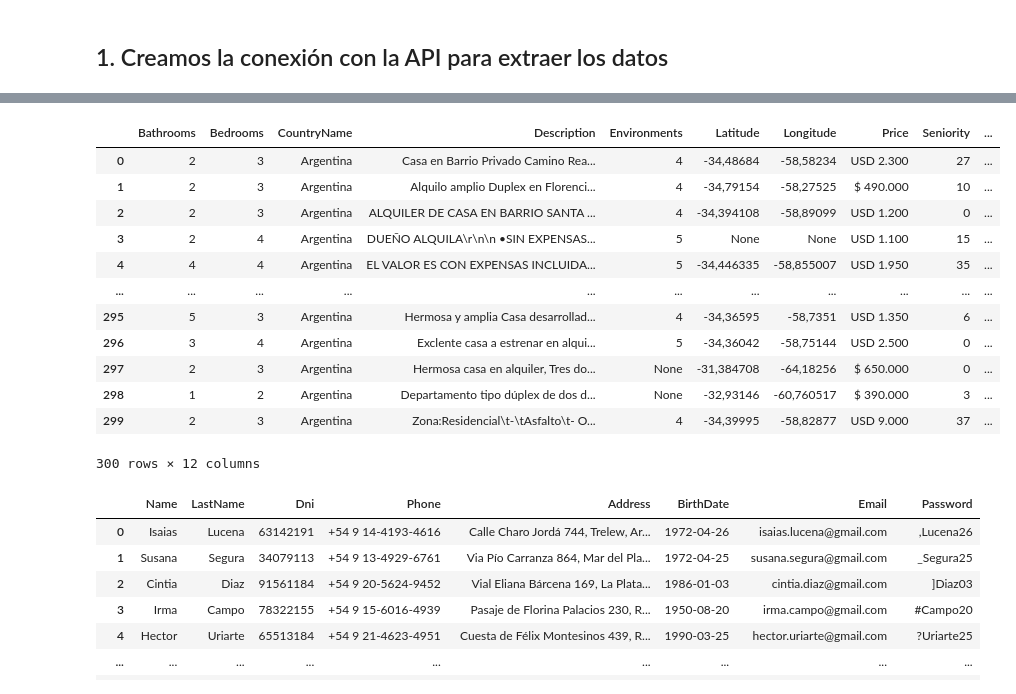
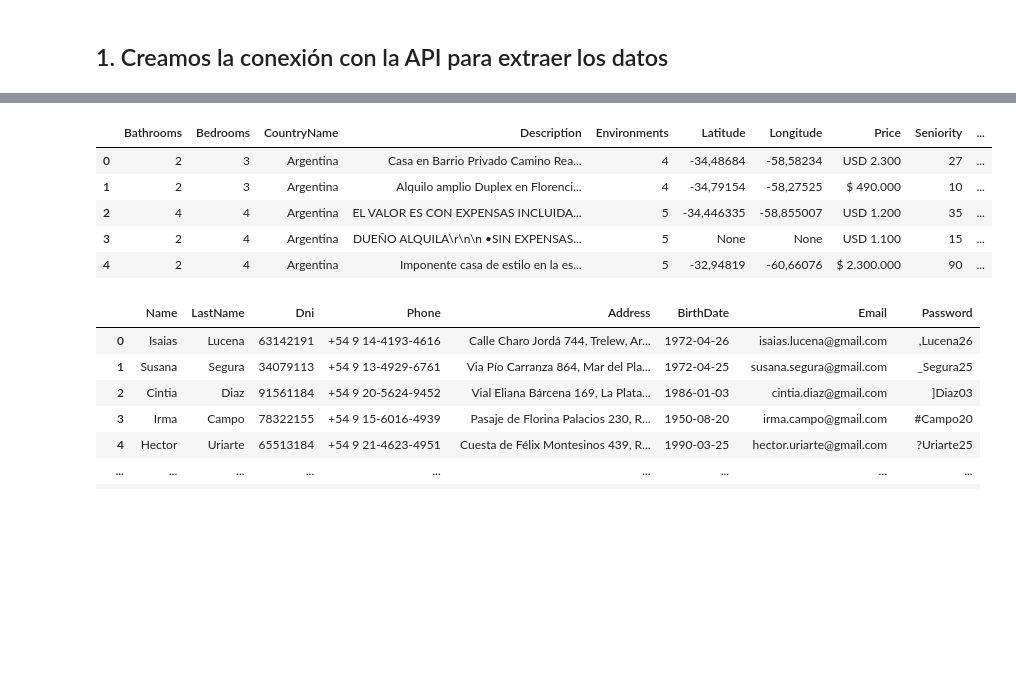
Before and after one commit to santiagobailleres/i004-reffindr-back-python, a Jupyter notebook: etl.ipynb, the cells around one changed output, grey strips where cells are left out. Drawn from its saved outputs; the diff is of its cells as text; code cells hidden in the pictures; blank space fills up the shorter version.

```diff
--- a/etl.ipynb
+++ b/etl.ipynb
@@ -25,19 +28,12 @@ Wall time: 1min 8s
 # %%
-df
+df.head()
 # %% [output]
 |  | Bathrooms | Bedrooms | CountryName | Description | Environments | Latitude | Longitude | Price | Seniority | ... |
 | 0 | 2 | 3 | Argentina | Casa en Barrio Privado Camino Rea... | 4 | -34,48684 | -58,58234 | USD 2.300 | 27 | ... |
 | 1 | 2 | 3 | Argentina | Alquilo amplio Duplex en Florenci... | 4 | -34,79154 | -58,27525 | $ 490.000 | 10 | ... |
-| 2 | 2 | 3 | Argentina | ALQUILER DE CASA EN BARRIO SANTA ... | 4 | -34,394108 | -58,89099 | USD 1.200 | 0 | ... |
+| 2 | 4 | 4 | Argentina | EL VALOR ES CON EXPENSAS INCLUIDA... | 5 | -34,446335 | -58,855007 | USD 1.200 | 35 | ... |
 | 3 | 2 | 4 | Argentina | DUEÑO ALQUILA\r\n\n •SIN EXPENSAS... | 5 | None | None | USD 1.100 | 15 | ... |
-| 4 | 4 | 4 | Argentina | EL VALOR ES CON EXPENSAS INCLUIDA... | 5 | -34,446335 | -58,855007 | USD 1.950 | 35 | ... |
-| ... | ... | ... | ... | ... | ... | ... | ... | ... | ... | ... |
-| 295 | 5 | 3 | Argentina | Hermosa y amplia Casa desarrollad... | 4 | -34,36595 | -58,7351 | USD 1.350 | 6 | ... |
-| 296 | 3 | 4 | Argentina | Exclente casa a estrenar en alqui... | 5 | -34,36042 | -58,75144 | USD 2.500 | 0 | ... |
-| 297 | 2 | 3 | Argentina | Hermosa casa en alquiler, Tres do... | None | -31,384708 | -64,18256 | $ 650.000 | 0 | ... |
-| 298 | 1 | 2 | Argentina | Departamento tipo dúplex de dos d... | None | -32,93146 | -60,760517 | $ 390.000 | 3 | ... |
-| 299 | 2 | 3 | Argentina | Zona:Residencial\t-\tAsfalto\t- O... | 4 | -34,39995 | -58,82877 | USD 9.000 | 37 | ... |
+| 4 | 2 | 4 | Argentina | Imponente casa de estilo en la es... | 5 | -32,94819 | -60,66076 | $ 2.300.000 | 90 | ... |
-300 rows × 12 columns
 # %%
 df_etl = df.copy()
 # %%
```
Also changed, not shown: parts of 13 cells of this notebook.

━━━━━━━━━━━━━━━━

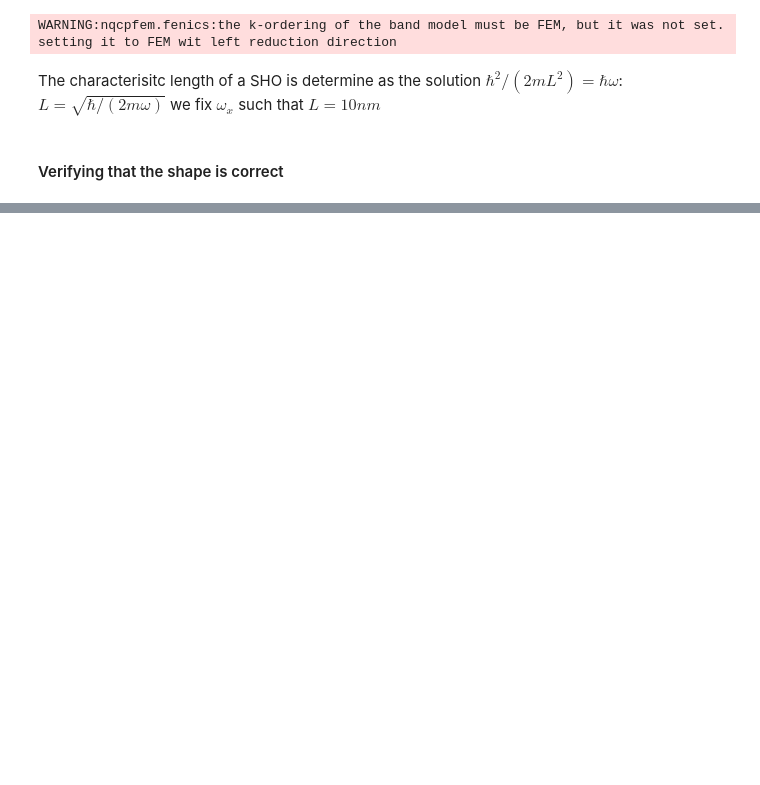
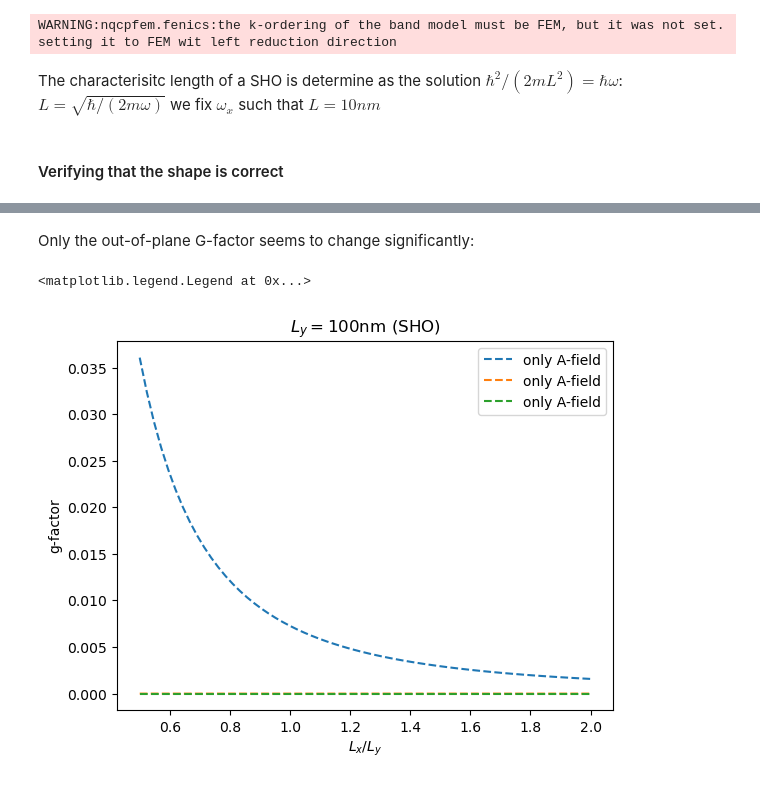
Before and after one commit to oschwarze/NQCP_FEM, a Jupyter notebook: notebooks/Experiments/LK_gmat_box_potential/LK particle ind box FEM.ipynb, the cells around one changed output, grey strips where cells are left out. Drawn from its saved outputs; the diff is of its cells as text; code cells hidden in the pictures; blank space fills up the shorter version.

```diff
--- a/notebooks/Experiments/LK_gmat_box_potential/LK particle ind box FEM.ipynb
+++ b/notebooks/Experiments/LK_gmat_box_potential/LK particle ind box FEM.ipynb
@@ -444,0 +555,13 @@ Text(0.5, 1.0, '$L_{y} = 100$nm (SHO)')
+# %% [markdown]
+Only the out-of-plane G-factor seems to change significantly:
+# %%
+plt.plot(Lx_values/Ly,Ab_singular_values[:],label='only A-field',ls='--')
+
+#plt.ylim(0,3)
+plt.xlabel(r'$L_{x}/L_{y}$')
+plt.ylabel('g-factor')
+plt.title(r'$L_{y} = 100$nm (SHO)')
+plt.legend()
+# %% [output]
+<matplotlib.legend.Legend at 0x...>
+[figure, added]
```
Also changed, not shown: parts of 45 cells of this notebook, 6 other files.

━━━━━━━━━━━━━━━━

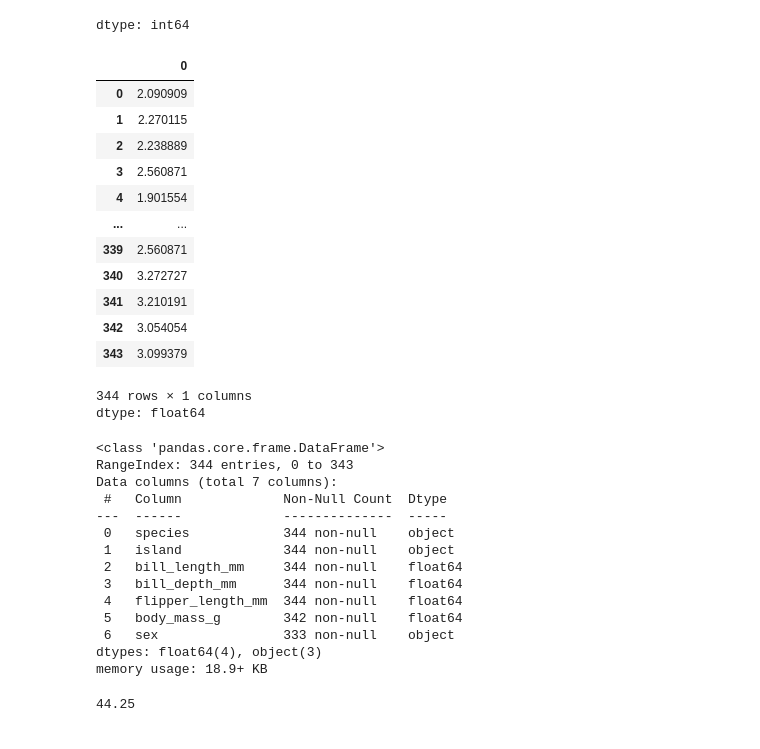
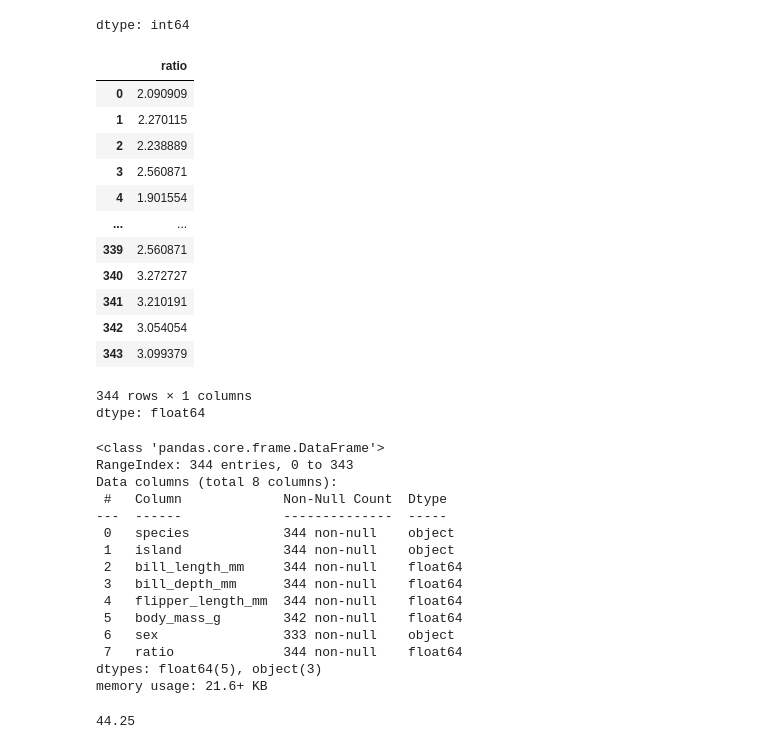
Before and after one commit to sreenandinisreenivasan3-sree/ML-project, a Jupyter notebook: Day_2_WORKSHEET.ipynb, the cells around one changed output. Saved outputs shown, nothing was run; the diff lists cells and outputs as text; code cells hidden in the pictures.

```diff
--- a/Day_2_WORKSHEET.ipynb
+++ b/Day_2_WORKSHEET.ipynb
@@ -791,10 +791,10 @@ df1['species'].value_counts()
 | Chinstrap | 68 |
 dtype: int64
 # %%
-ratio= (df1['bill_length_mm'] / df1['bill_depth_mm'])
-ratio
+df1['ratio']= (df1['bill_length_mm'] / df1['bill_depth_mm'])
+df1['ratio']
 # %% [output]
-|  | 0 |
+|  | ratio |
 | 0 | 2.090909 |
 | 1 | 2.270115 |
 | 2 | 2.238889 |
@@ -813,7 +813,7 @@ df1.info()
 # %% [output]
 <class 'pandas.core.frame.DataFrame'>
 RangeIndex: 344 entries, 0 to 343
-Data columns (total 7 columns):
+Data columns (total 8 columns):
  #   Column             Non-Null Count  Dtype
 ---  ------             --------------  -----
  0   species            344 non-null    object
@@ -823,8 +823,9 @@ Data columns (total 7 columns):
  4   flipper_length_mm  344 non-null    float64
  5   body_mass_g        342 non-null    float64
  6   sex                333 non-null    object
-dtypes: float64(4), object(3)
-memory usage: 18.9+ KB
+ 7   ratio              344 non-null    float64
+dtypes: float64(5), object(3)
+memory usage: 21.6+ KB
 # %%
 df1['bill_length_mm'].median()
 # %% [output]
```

━━━━━━━━━━━━━━━━

Work instructions — Pick every line of the data that includes the string "Argentina".

Exercise answer —
 | 0 | 2 | 3 | Argentina | Casa en Barrio Privado Camino Rea... | 4 | -34,48684 | -58,58234 | USD 2.300 | 27 | ... |
 | 1 | 2 | 3 | Argentina | Alquilo amplio Duplex en Florenci... | 4 | -34,79154 | -58,27525 | $ 490.000 | 10 | ... |
-| 2 | 2 | 3 | Argentina | ALQUILER DE CASA EN BARRIO SANTA ... | 4 | -34,394108 | -58,89099 | USD 1.200 | 0 | ... |
+| 2 | 4 | 4 | Argentina | EL VALOR ES CON EXPENSAS INCLUIDA... | 5 | -34,446335 | -58,855007 | USD 1.200 | 35 | ... |
 | 3 | 2 | 4 | Argentina | DUEÑO ALQUILA\r\n\n •SIN EXPENSAS... | 5 | None | None | USD 1.100 | 15 | ... |
-| 4 | 4 | 4 | Argentina | EL VALOR ES CON EXPENSAS INCLUIDA... | 5 | -34,446335 | -58,855007 | USD 1.950 | 35 | ... |
-| 295 | 5 | 3 | Argentina | Hermosa y amplia Casa desarrollad... | 4 | -34,36595 | -58,7351 | USD 1.350 | 6 | ... |
-| 296 | 3 | 4 | Argentina | Exclente casa a estrenar en alqui... | 5 | -34,36042 | -58,75144 | USD 2.500 | 0 | ... |
-| 297 | 2 | 3 | Argentina | Hermosa casa en alquiler, Tres do... | None | -31,384708 | -64,18256 | $ 650.000 | 0 | ... |
-| 298 | 1 | 2 | Argentina | Departamento tipo dúplex de dos d... | None | -32,93146 | -60,760517 | $ 390.000 | 3 | ... |
-| 299 | 2 | 3 | Argentina | Zona:Residencial\t-\tAsfalto\t- O... | 4 | -34,39995 | -58,82877 | USD 9.000 | 37 | ... |
+| 4 | 2 | 4 | Argentina | Imponente casa de estilo en la es... | 5 | -32,94819 | -60,66076 | $ 2.300.000 | 90 | ... |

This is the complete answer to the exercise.